▶ Task description
Look below for lines that hold the string "files" and copy each one.

┌──

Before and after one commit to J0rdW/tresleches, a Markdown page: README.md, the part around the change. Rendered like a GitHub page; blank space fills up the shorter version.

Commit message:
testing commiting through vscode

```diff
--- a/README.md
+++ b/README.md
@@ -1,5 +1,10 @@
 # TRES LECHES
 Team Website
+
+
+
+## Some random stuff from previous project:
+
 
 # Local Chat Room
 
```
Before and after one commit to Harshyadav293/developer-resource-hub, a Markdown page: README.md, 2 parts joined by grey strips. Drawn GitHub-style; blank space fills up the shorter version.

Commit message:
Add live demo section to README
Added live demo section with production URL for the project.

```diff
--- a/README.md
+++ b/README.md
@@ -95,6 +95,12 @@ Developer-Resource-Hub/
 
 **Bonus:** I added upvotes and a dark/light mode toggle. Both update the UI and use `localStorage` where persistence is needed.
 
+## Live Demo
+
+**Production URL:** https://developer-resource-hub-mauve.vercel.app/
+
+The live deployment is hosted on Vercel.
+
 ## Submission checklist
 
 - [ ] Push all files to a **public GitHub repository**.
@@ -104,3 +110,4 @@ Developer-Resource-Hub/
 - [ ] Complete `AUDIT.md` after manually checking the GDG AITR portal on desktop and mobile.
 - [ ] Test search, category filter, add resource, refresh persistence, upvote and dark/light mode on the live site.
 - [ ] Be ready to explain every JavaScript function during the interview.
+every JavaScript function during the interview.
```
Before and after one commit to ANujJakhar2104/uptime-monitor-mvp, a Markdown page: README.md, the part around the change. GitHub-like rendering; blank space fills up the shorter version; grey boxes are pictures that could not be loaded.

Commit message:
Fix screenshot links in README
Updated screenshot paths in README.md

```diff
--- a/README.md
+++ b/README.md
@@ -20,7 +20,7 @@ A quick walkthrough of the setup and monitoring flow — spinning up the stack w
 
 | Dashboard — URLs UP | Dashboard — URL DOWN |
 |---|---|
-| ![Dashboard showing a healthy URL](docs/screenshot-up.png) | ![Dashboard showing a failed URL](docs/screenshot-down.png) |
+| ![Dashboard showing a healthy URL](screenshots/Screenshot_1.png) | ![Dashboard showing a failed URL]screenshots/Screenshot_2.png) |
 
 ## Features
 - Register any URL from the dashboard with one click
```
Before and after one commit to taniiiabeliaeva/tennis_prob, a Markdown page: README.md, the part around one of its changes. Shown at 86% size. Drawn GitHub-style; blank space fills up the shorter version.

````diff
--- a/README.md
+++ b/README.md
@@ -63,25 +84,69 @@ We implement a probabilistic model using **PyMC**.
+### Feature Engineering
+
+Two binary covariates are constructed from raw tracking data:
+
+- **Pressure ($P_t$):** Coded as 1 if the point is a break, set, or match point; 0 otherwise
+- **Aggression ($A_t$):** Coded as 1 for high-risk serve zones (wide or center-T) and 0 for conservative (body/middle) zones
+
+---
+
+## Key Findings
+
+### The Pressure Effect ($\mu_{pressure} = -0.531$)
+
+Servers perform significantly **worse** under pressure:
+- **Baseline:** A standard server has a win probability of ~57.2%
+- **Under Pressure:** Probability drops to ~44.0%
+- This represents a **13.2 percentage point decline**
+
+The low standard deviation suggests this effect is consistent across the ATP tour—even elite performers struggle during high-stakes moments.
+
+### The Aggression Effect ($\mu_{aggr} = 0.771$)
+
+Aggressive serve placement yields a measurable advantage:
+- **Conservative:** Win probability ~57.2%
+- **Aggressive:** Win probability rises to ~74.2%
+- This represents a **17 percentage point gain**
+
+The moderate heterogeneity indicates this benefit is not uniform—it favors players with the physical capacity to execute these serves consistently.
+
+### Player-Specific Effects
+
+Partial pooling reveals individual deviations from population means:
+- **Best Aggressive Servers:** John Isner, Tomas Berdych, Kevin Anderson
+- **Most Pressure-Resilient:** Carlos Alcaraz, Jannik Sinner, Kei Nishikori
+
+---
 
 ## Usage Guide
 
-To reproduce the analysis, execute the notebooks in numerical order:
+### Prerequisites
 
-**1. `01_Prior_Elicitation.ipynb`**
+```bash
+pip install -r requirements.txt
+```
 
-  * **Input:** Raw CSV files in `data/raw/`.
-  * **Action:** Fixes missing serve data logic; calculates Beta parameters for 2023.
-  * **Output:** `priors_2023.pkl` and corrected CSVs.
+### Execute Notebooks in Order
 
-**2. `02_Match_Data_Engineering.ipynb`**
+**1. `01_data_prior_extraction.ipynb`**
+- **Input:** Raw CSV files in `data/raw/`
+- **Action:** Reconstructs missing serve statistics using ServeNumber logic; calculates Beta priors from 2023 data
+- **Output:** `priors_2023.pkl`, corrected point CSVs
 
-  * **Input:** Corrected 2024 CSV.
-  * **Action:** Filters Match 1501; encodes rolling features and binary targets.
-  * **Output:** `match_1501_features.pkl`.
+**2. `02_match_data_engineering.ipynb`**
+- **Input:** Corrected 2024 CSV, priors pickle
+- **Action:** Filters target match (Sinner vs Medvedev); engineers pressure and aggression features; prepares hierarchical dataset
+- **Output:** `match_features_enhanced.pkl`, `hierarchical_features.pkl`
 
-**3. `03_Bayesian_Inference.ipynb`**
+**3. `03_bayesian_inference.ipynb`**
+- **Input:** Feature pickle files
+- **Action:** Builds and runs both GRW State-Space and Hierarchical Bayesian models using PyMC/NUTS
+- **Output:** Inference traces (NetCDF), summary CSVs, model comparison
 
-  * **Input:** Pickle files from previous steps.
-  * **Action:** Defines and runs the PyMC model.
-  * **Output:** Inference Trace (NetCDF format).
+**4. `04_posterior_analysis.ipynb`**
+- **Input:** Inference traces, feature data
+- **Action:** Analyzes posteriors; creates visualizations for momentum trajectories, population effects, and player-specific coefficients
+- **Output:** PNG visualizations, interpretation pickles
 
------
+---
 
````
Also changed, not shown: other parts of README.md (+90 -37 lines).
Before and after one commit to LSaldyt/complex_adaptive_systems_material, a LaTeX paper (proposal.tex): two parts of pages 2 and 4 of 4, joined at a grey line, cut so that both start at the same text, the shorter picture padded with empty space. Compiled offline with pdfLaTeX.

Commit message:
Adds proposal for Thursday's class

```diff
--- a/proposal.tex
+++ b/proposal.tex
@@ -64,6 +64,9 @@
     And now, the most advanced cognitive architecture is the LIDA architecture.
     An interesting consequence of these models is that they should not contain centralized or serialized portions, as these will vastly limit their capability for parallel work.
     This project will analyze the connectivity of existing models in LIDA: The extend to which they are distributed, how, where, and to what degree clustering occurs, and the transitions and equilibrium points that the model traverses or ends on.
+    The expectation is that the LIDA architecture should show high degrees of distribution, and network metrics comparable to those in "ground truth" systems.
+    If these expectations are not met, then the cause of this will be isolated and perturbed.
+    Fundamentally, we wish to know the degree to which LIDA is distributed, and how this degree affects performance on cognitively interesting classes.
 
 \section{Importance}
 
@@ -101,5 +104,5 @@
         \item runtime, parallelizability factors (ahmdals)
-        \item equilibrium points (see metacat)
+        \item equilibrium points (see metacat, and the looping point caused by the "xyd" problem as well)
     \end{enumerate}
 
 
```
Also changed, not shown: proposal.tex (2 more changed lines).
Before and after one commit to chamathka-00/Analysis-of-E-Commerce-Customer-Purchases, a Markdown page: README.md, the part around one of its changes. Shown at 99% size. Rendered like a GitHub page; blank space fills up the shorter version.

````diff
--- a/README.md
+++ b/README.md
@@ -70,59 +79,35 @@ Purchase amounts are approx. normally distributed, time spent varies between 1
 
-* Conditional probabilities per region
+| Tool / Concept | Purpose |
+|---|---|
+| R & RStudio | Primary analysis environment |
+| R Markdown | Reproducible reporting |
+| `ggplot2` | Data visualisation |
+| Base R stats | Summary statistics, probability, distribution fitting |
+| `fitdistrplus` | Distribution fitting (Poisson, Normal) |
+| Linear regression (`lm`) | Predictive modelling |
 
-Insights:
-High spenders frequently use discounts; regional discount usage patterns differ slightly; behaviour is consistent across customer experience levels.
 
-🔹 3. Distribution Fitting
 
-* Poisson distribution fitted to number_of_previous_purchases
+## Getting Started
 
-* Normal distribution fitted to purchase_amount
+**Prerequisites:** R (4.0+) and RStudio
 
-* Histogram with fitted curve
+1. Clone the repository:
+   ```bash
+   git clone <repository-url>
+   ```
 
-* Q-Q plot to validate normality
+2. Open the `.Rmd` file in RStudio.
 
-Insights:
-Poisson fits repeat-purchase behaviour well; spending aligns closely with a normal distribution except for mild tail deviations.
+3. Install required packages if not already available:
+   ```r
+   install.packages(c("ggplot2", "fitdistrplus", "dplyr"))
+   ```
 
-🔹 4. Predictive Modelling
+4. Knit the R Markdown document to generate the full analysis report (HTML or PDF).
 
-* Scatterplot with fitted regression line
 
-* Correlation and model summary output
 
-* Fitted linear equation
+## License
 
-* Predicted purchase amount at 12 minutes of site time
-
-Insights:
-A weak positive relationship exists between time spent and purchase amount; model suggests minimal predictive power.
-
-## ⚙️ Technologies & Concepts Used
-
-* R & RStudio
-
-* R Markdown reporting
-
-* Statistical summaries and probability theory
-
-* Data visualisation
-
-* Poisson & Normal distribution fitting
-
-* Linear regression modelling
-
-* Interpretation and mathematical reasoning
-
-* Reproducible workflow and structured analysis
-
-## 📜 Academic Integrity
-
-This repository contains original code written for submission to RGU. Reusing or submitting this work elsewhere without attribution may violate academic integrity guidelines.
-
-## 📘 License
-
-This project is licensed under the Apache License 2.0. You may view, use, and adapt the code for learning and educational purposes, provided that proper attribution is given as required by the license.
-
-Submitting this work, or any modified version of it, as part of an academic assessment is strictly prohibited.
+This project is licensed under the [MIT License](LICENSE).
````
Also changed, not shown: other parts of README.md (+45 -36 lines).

└──

▶ Result below
 - [ ] Push all files to a **public GitHub repository**.
-  * **Input:** Raw CSV files in `data/raw/`.
+- **Input:** Raw CSV files in `data/raw/`
+- **Input:** Feature pickle files
-  * **Input:** Pickle files from previous steps.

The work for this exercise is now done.